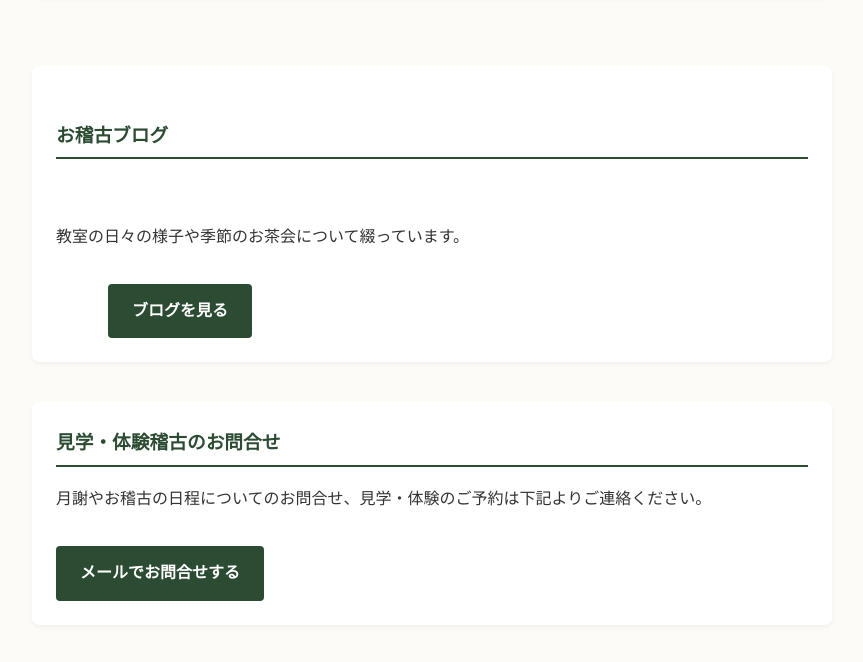
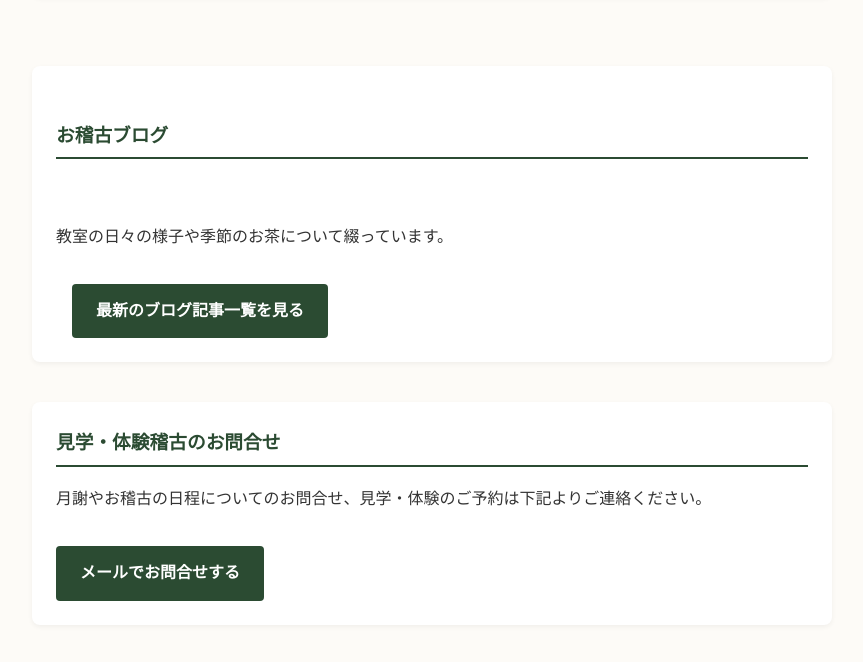
Before and after one commit to kyuyoukai/kyuyoukai-sadou, a plain HTML site: page index.html in a window 1280 px wide. Shown: the part 1490-2152 px from the top of the page, without its empty margins (208-1071 px from the left). Drawn offline with Linux system fonts and the light colour scheme.

Commit message:
Revise blog section and update link text
Updated blog section with new link text and structure.

```diff
--- a/index.html
+++ b/index.html
@@ -30,7 +30,7 @@
   <nav>
     <a href="#class">お稽古案内</a>
     <a href="#news">お知らせ</a>
-    <a href="#blog.html">ブログ</a>
+    <a href="#blog">ブログ</a>
     <a href="#contact">お問合せ</a>
     <a href="#member" style="color: #ffd700; font-weight: bold;">【会員専用】</a>
   </nav>
@@ -75,11 +75,11 @@
       </ul>
     </section>
 
-　　　<section id="blog">
- 　　　 <h3>お稽古ブログ</h3>
-  　　　<p>教室の日々の様子や季節のお茶会について綴っています。</p>
- 　　　 <a href="blog.html" class="btn">ブログを見る</a>
-　　　</section>
+　<section id="blog">
+  　<h3>お稽古ブログ</h3>
+  　<p>教室の日々の様子や季節のお茶について綴っています。</p>
+  　<a href="blog.html" class="btn">最新のブログ記事一覧を見る</a>
+　</section>
 
     <section id="contact">
       <h3>見学・体験稽古のお問合せ</h3>
```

# PROBLEM STATEMENT:
Copy out every entry above word for word; omit the images.

# ANSWER AREA:
Before and after one commit to kyuyoukai/kyuyoukai-sadou, a plain HTML site: page index.html in a window 1280 px wide. Shown: the part 1490-2152 px from the top of the page, without its empty margins (208-1071 px from the left). Drawn offline with Linux system fonts and the light colour scheme.

Commit message:
Revise blog section and update link text
Updated blog section with new link text and structure.

```diff
--- a/index.html
+++ b/index.html
@@ -30,7 +30,7 @@
   <nav>
     <a href="#class">お稽古案内</a>
     <a href="#news">お知らせ</a>
-    <a href="#blog.html">ブログ</a>
+    <a href="#blog">ブログ</a>
     <a href="#contact">お問合せ</a>
     <a href="#member" style="color: #ffd700; font-weight: bold;">【会員専用】</a>
   </nav>
@@ -75,11 +75,11 @@
       </ul>
     </section>
 
-　　　<section id="blog">
- 　　　 <h3>お稽古ブログ</h3>
-  　　　<p>教室の日々の様子や季節のお茶会について綴っています。</p>
- 　　　 <a href="blog.html" class="btn">ブログを見る</a>
-　　　</section>
+　<section id="blog">
+  　<h3>お稽古ブログ</h3>
+  　<p>教室の日々の様子や季節のお茶について綴っています。</p>
+  　<a href="blog.html" class="btn">最新のブログ記事一覧を見る</a>
+　</section>
 
     <section id="contact">
       <h3>見学・体験稽古のお問合せ</h3>
```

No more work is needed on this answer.